Unstandardized Coefficients


95.0% CI











Duration of Diagnosis






Note. DV = FFMQ; R2 = .09; Adj. R2 = .07; CI = Confidence Interval; LL = Lower Limit; UL = Upper Limit

Table 6

Multiple regression analysis measured the effects of education and duration of diagnosis on HiL


Unstandardized Coefficients


95.0% CI











Duration of Diagnosis






Note. DV = HiL; R2 = .08; Adj. R2 = .065; CI = Confidence Interval; LL = Lower Limit; UL = Upper Limit

One–way ANOVA showed that education level had a significant impact on describing emotions; F (4, 106) = 3.03, p = .02). The mean level of describing by patients with CD who had masters’ degrees was M = 33, SD = 6.46; for those with university degrees, M = 29.5, SD = 6.9; for those with a high school degree, M = 30.1, SD = 6.7); for patients who were adolescent students, M = 26.4, SD = 9.7); and for patients with primary education, M = 24, SD = 7.48.

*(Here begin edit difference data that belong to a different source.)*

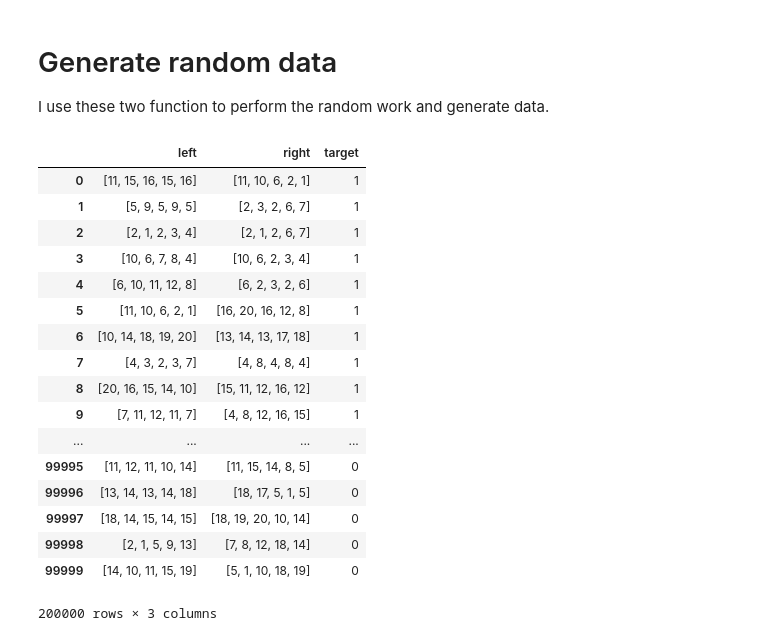
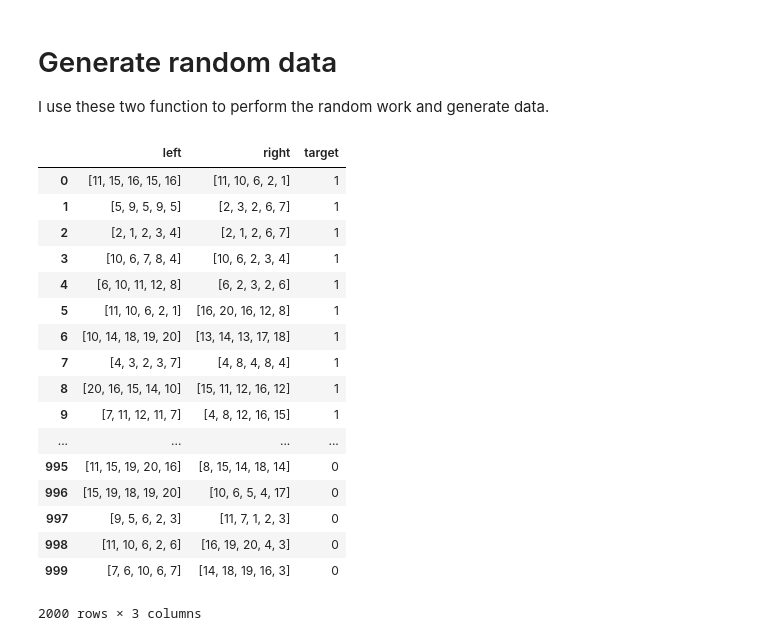
Before and after one commit to ChihchengHsieh/P700, a Jupyter notebook: Generating_data.ipynb, the cells around one changed output. Drawn from its saved outputs; the diff is of its cells as text; code cells hidden in the pictures.

Commit message:
DataGe

```diff
--- a/Generating_data.ipynb
+++ b/Generating_data.ipynb
@@ -87,7 +87,8 @@ def CreatingPlanarNegativePairs(num_pairs=10, seqlen= 50, prob = 0.7, random_see
             if np.random.uniform(0,1) > 0.5:
                 node = st_node # Use the same st_node
             else:
-                node = np.random.randint(1,21) # or start from anotehr node
+                node = np.random.choice([x for x in np.arange(1,21) if not x == st_node])
+                # node = np.random.randint(1,21) # or start from anotehr node
             right = []
             for j in range(seqlen):
                 if  np.random.uniform(0,1) > prob:
@@ -178,29 +179,29 @@ def CreatingPlanarNegativePairs(num_pairs=10, seqlen= 50, prob = 0.7, random_see
 #         unpaired_data.append(unpaired_dict)
 #     return unpaired_data
 # %%
-num_data = 100000
+num_data = 1000
 a = pd.DataFrame(CreatingPlanerPositivePairs(num_data, seqlen=5, random_seed=101))
 b = pd.DataFrame(CreatingPlanarNegativePairs(num_data, seqlen=5, random_seed=101))
 data = pd.concat([a,b])
-with open("PlanarFullData.txt", "wb") as fp:   #Pickling
+with open("PlanarData.txt", "wb") as fp:   #Pickling
      pickle.dump(data, fp)
 data
 # %% [output]
 |  | left | right | target |
 | 0 | [11, 15, 16, 15, 16] | [11, 10, 6, 2, 1] | 1 |
 | 1 | [5, 9, 5, 9, 5] | [2, 3, 2, 6, 7] | 1 |
 | 2 | [2, 1, 2, 3, 4] | [2, 1, 2, 6, 7] | 1 |
 | 3 | [10, 6, 7, 8, 4] | [10, 6, 2, 3, 4] | 1 |
 | 4 | [6, 10, 11, 12, 8] | [6, 2, 3, 2, 6] | 1 |
 | 5 | [11, 10, 6, 2, 1] | [16, 20, 16, 12, 8] | 1 |
 | 6 | [10, 14, 18, 19, 20] | [13, 14, 13, 17, 18] | 1 |
 | 7 | [4, 3, 2, 3, 7] | [4, 8, 4, 8, 4] | 1 |
 | 8 | [20, 16, 15, 14, 10] | [15, 11, 12, 16, 12] | 1 |
 | 9 | [7, 11, 12, 11, 7] | [4, 8, 12, 16, 15] | 1 |
 | ... | ... | ... | ... |
-| 99995 | [11, 12, 11, 10, 14] | [11, 15, 14, 8, 5] | 0 |
-| 99996 | [13, 14, 13, 14, 18] | [18, 17, 5, 1, 5] | 0 |
-| 99997 | [18, 14, 15, 14, 15] | [18, 19, 20, 10, 14] | 0 |
-| 99998 | [2, 1, 5, 9, 13] | [7, 8, 12, 18, 14] | 0 |
-| 99999 | [14, 10, 11, 15, 19] | [5, 1, 10, 18, 19] | 0 |
+| 995 | [11, 15, 19, 20, 16] | [8, 15, 14, 18, 14] | 0 |
+| 996 | [15, 19, 18, 19, 20] | [10, 6, 5, 4, 17] | 0 |
+| 997 | [9, 5, 6, 2, 3] | [11, 7, 1, 2, 3] | 0 |
+| 998 | [11, 10, 6, 2, 6] | [16, 19, 20, 4, 3] | 0 |
+| 999 | [7, 6, 10, 6, 7] | [14, 18, 19, 16, 3] | 0 |
-200000 rows × 3 columns
+2000 rows × 3 columns
```
Also changed, not shown: 5 other files.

Duration of diagnosis had a significant effect on total FFMQ mindfulness; F (2,108) = 7.4, p =. 001). Patients with CD who had been diagnosed more than 5 years before (M =131, SD = 20) had a higher FFMQ score than patients diagnosed between 1-2 years before (M = 124, SD = 14) and patients who were diagnosed between 2-5 years before (M = 115, SD = 19).

Employment status affected the level of acting with awareness: F (2, 108) = 3.01, p =.05. Employed CD patients scored a higher level of acting with awareness (M = 30, SD = 8.36) than patients who were students (M = 26.5, SD = 10). Unemployed patients had the lowest scores on the acting with awareness scale (M = 25.1, SD = 9.69)

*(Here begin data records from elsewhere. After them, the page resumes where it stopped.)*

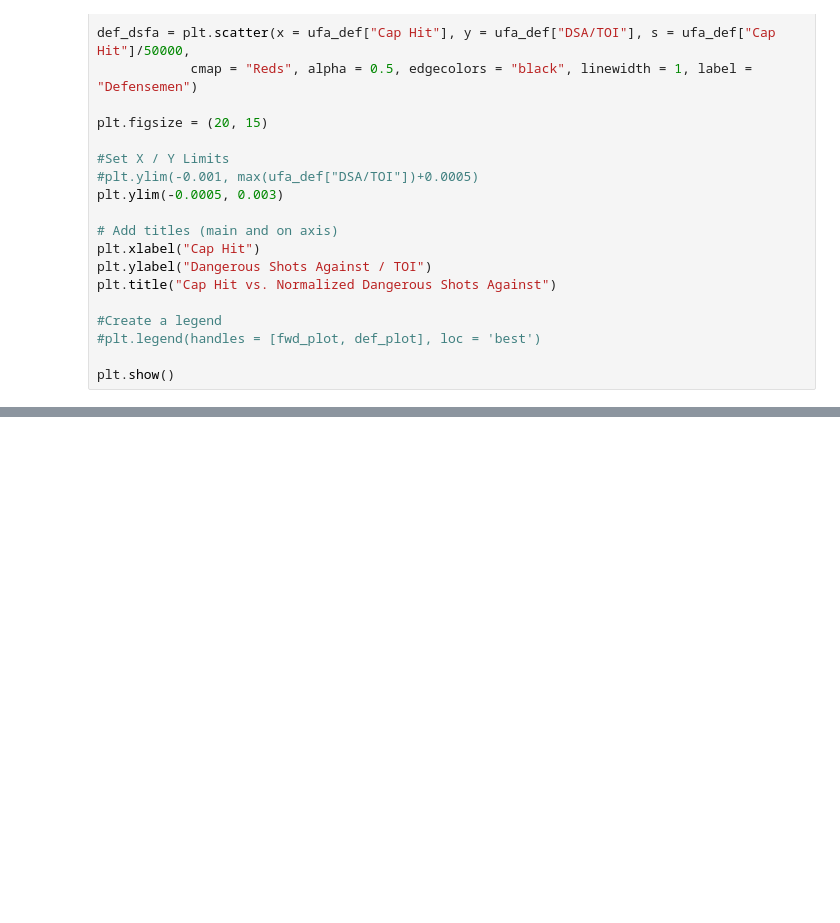
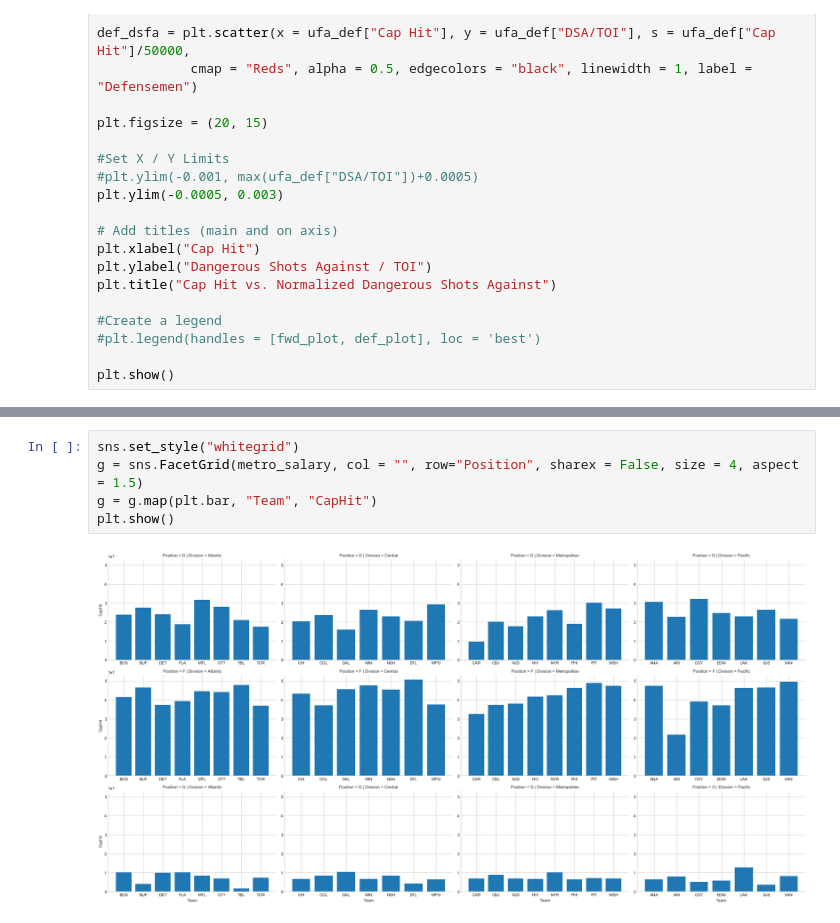
Before and after one commit to cjgargano/UCI-Project-01, a Jupyter notebook: NHL_Data_Analysis.ipynb, the cells around one changed output, grey strips where cells are left out. Cells and saved outputs as stored; diff of their text form; blank space fills up the shorter version.

```diff
--- a/NHL_Data_Analysis.ipynb
+++ b/NHL_Data_Analysis.ipynb
@@ -653,0 +761,7 @@ plt.show()
+# %%
+sns.set_style("whitegrid")
+g = sns.FacetGrid(metro_salary, col = "", row="Position", sharex = False, size = 4, aspect = 1.5)
+g = g.map(plt.bar, "Team", "CapHit")
+plt.show()
+# %% [output]
+[figure, added]
```
Also changed, not shown: parts of 9 cells of this notebook, 3 other files.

Age was a significant factor in the scores on describing emotions: F (3,107) = 2.9, p = .04. Patients between 18-25 years old had a higher level of describing score (M = 29.8, SD = 6.3) than patients who were older than 30 years old (M = 29.4, SD = 6.9), and adolescent patients with CD (M = 26.2, SD = 10). Patients between 26-30 years old had a lowest describing level (M = 23.4, SD = 7.6).


This study had two main objectives. The primary aim of the research was to examine the relationship between the CD patients’ levels of HiL and FFMQ mindfulness. The second goal was to identify the effects of duration of illness, age, gender, education, and employment status on their FFMQ and HiL levels. In addition, the study posed several hypotheses.

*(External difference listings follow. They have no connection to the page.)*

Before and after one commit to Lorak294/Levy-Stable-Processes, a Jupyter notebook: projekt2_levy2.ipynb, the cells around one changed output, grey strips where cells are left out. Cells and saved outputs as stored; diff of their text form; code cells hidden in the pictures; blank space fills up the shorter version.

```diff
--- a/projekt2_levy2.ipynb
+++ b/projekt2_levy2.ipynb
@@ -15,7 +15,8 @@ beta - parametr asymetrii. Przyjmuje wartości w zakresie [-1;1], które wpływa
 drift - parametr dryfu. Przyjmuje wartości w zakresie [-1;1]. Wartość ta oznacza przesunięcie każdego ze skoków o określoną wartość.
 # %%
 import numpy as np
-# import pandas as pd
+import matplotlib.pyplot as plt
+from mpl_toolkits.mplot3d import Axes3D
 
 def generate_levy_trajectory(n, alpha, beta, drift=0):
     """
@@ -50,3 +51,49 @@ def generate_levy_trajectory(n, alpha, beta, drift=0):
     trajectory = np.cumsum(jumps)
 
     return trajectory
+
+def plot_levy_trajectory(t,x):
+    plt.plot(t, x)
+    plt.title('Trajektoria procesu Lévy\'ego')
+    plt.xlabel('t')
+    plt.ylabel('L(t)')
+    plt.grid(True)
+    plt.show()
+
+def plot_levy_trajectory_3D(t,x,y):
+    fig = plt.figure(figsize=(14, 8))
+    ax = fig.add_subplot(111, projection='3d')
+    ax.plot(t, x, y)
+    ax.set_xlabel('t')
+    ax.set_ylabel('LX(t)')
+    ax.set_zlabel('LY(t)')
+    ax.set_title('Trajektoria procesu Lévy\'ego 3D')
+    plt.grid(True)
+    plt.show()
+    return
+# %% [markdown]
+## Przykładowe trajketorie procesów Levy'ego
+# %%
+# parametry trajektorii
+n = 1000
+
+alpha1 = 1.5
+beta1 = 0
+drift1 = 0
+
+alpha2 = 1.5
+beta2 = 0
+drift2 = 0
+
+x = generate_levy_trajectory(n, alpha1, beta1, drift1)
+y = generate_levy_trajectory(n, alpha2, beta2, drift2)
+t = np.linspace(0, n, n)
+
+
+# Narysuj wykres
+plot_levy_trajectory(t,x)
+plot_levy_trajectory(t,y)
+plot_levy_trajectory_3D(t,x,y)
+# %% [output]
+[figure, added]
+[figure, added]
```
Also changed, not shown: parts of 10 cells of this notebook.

A previous study had reported that patients with CD were likely to complain of depressive symptoms (Smith & Gerdes, 2012). The current research suggested that patients with CD who had low HiL scores had similar scores to participants with high depression, anxiety, and stress symptoms (Satici & Tekin, 2017). The study found that the total FFMQ score (M = 114) for the adult depressed patients (Bohlmeijer, Klooster, Fledderus, Veehof, & Baer, 2011), patients (M = 112) with a social anxiety disorder (Makadi, & Koszycki, 2019), and patients with recurrent major depressive disorders before cognitive-behavioral therapy (M = 120) had a lower total FFMQ score than patients with CD (M = 124.5) (Gu et al., 2016)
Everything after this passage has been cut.